Compared to Pratchett's lovely description of Herrena the Henna Haired Harridan in The Light Fantastic with the side notes about the author needing a brisk shower to cool off...

Although, I'm given to understand some people just adore pages and pages of who ate what and what jewels they had and what they wore.

Er. Ick.

Kate said...


That kind of balance is - sadly - all too rare.

And sadly, those who have it do tend to get taken too young.

Sarah A. Hoyt said...

Heinlein and Pterry, natch, but also our very own Monkey. In Dragon's Ring he created some "living" landscapes that I'm sure I visited and lived in and smelled and all while going through the story. Others... Saylor in Roma Subrosa series. Lynda Robinson in her Egypt series. I'm sure there are others, these are just the ones that come to mind. :)

Kate said...


I'm going to have to order Dragon's Ring. So far the snippets have me eagerly waiting for the next one.

And you're no slouch at it either. DarkShip Thieves is full of places I'd swear I know from reading.

Anonymous said...

I complain about this sort of thing so often I am sure there are some people who can quote my rant verbatim so I will hold off the rant this time.

One thing I would like authors to consider is the adage from the theatre "Don't introduce a knife into the first act unless it going to be used by the third". True books and acting are different mediums but I think a lot of the same rules apply.

Kate said...


Absolutely. If it doesn't forward the plot in some way (which can include using the action to supply background information that impacts the plot) it doesn't need to be there.

I try to make sure that if I'm describing the clothes, or the food, I'm doing it because it's setting up for a decision that a main character makes later on. I couldn't say I always succeed, but it's something I try to do.

Anonymous said...

You can do an awful lot of World Building with a knife, even without using it.

Your knife can be chipped stone or swiss army. The hilt can match your rapier, or maybe it's your mother's safe knife, that she has a kitchen-only license for. Carefully preserved relic or razor edged commando. Carefully honed or carelessly flipped.

The nice thing about print is that you can point out details and subtleties to the readers. On stage, it's just a knife.

MataPam, chiming in late.

Kate said...

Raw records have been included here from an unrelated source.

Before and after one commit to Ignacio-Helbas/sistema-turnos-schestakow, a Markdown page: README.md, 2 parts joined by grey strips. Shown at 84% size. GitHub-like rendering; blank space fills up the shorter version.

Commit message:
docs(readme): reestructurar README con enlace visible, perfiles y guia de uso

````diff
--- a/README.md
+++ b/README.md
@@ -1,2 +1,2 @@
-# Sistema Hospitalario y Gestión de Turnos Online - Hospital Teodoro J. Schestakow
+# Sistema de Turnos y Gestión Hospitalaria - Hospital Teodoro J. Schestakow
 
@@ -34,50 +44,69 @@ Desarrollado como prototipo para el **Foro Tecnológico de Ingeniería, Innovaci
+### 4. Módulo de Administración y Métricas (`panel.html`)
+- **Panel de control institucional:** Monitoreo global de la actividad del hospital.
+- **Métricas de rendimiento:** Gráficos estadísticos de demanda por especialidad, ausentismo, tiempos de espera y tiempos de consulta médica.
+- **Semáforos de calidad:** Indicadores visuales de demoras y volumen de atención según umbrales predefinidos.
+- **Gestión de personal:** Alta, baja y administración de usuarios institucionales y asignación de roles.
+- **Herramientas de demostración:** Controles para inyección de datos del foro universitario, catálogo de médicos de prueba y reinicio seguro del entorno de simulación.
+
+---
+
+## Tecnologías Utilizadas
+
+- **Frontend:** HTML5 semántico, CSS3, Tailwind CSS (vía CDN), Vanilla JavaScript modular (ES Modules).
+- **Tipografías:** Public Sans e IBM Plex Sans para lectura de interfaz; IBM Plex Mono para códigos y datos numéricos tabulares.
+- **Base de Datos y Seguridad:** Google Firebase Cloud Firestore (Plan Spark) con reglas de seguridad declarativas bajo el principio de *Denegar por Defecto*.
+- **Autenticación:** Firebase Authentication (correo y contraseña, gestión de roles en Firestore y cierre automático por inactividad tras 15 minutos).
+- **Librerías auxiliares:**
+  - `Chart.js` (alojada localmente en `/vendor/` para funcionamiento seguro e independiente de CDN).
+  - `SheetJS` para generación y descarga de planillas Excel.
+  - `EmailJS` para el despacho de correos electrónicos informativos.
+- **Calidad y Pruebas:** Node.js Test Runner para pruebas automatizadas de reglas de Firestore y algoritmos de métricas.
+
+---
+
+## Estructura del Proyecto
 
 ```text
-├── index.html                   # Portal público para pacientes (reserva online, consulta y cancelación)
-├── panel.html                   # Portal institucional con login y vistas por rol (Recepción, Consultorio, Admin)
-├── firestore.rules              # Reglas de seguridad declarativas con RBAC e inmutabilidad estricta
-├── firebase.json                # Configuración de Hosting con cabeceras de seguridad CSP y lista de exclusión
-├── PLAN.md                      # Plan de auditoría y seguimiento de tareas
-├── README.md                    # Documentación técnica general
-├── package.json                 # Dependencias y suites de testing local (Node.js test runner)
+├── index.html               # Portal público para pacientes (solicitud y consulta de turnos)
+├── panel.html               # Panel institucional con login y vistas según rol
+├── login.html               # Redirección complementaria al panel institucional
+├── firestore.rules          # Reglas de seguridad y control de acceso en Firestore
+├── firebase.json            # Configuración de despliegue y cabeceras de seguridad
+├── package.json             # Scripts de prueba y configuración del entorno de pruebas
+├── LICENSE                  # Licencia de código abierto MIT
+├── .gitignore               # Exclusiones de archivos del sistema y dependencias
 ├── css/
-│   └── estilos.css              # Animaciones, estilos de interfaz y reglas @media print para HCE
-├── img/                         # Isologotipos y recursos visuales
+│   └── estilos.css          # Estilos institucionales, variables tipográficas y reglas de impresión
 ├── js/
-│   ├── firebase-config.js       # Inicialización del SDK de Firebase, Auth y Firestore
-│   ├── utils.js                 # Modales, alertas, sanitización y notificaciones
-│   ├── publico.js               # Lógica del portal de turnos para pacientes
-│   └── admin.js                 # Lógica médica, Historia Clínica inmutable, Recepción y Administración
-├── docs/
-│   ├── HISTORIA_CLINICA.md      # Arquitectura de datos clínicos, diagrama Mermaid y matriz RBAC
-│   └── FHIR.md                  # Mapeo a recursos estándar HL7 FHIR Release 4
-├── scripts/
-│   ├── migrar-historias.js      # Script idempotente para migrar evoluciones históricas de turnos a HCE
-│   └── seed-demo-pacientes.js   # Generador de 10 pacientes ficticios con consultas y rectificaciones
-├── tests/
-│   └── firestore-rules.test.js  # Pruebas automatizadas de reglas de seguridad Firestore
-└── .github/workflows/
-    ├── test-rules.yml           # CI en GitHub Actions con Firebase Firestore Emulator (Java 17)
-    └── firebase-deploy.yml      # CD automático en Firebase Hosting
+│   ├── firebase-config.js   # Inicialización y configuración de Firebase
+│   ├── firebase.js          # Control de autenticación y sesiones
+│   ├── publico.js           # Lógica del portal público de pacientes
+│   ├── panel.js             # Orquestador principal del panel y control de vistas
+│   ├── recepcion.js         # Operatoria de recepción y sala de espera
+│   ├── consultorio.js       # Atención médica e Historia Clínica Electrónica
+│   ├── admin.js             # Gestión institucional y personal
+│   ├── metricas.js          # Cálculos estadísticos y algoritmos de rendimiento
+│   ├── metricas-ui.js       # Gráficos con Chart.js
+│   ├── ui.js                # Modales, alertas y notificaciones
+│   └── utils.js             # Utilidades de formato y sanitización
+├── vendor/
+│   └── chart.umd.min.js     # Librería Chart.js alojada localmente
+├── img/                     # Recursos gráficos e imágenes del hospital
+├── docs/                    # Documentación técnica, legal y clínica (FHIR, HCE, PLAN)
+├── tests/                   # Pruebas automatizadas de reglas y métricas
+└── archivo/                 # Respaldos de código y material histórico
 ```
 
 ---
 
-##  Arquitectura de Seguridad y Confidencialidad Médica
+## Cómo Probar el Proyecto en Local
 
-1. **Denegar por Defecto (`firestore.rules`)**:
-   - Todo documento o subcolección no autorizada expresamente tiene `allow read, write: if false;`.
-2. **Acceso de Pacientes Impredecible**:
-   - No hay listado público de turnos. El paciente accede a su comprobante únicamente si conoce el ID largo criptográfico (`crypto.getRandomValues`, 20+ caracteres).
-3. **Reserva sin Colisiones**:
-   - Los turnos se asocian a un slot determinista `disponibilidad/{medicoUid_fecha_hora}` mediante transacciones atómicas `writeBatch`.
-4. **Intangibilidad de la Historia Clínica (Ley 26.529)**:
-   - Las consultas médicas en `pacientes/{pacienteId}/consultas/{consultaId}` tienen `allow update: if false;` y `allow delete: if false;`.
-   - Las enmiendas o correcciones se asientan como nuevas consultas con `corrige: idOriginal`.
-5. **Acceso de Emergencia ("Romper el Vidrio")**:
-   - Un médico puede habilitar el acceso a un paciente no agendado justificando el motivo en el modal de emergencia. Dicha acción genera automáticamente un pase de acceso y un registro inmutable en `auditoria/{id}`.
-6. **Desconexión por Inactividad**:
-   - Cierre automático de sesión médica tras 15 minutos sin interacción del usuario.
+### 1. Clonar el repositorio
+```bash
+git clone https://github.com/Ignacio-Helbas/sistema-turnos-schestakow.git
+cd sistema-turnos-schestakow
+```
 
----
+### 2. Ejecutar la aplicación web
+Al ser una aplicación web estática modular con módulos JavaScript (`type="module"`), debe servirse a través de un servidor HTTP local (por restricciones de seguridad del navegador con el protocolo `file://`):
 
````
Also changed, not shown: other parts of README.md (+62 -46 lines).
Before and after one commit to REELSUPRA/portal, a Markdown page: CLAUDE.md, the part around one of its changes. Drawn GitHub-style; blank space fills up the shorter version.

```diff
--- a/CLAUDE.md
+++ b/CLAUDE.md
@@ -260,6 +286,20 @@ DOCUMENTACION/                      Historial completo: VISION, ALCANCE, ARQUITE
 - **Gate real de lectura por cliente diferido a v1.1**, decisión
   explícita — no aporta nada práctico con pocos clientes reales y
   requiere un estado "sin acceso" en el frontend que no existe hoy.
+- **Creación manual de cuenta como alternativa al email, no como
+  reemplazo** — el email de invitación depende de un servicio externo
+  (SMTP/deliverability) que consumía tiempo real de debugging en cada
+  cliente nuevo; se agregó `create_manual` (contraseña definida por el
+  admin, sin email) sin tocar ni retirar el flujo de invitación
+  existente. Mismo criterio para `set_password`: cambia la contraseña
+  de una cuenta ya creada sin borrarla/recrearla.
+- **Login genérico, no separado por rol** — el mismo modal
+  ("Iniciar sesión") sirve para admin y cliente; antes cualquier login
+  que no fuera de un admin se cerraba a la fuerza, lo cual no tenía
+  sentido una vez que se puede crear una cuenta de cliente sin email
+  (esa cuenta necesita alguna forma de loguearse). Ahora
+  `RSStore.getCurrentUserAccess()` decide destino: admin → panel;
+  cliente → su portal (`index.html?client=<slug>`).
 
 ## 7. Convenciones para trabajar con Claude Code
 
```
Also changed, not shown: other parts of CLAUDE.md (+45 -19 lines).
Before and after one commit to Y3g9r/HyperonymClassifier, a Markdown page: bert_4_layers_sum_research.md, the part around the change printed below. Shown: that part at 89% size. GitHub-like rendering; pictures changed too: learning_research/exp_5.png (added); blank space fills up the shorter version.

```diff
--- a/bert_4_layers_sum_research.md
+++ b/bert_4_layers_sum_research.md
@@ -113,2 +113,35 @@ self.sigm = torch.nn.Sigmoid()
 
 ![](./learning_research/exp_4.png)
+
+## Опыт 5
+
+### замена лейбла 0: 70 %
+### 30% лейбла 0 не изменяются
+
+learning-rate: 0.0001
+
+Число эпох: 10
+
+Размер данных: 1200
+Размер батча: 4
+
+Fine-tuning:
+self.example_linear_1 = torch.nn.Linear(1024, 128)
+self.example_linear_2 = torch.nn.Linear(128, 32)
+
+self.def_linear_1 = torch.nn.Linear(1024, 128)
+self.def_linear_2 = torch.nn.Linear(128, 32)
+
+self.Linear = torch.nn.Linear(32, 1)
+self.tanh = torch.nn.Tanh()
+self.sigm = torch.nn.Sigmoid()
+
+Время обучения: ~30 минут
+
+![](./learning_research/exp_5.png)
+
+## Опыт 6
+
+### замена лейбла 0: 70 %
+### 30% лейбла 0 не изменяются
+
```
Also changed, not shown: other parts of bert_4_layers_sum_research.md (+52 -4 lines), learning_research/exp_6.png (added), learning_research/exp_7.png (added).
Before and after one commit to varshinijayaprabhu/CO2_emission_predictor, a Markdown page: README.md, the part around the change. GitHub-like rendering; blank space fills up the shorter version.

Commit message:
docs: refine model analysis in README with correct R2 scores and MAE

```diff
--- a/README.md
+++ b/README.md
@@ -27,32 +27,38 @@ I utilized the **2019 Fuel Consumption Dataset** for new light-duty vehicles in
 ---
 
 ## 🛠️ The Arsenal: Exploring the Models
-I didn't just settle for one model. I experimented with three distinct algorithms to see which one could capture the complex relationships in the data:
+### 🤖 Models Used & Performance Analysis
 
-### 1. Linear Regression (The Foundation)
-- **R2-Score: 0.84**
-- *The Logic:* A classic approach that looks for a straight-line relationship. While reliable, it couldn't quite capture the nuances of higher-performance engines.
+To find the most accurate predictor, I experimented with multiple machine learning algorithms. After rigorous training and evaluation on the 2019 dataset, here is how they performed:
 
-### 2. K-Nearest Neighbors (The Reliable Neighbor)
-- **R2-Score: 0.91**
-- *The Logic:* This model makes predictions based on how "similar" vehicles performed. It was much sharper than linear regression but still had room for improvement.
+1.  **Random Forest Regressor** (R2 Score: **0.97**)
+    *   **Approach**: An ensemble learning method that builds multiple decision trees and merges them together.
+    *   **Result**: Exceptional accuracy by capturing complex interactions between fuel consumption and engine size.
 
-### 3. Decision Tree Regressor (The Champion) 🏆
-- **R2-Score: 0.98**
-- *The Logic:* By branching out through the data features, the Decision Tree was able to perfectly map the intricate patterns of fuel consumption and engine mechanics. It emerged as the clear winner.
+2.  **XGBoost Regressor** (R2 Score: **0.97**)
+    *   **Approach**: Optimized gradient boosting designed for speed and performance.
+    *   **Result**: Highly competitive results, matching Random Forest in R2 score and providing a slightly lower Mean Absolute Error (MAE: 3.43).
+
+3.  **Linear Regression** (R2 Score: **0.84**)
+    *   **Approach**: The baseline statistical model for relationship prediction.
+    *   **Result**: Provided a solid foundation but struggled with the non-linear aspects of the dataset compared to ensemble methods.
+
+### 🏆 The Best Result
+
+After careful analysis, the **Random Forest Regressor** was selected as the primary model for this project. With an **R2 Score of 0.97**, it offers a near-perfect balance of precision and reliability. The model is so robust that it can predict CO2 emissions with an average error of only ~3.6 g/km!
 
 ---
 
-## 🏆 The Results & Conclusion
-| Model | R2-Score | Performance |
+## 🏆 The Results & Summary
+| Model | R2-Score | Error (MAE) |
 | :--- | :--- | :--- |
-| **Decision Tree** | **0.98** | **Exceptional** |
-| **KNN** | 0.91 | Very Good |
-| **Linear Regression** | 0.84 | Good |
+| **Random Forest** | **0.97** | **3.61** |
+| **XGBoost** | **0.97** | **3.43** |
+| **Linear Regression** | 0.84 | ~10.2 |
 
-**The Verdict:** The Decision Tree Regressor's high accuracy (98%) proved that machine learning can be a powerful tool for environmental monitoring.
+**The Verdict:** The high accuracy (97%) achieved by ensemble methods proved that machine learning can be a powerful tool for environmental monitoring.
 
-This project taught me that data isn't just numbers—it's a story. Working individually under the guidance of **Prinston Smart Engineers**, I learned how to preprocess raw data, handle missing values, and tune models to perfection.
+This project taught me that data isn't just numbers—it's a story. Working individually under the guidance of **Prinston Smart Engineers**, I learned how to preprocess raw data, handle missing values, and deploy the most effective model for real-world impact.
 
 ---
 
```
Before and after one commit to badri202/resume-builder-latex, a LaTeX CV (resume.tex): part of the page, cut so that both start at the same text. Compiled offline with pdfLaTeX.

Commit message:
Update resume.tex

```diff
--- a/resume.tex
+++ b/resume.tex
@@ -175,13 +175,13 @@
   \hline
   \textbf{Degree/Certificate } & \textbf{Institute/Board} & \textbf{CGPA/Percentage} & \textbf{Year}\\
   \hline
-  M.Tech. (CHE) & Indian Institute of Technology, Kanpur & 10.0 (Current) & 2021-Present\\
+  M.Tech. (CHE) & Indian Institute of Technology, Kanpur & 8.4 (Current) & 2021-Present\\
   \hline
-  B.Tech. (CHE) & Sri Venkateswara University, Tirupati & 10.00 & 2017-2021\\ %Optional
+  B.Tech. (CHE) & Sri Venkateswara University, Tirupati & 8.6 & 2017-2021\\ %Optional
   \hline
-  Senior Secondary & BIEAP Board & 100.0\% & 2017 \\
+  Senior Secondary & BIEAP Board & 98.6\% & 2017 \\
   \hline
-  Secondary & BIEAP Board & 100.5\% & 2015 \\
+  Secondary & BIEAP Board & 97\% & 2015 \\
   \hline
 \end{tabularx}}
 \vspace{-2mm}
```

That is a perfect example of just the right detail. One short, simple description, and you've implied the technological level of a culture, something of its attitudes, and given readers a hook into the society.